EXERCISE AIM →
Report only the number of lines in this material that include "output".

GIVEN DATA →
○ ○ ○
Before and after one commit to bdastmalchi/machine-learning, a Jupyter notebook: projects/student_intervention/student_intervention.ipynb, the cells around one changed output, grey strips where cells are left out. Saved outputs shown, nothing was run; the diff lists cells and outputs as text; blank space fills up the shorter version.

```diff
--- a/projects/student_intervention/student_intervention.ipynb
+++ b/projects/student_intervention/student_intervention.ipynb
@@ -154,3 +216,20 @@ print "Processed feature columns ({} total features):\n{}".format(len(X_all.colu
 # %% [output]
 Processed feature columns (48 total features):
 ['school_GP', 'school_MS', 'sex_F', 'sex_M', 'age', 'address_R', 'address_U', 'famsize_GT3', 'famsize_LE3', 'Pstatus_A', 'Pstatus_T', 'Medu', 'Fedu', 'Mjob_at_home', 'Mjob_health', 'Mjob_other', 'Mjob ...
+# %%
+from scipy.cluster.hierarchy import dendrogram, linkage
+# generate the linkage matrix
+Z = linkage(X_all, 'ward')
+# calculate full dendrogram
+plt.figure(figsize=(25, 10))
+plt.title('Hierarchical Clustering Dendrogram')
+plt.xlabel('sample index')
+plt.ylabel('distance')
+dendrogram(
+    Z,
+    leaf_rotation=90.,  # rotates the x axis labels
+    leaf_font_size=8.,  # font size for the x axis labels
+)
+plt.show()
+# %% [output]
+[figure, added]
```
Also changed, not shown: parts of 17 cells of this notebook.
○ ○ ○
SOLUTION BELOW →
3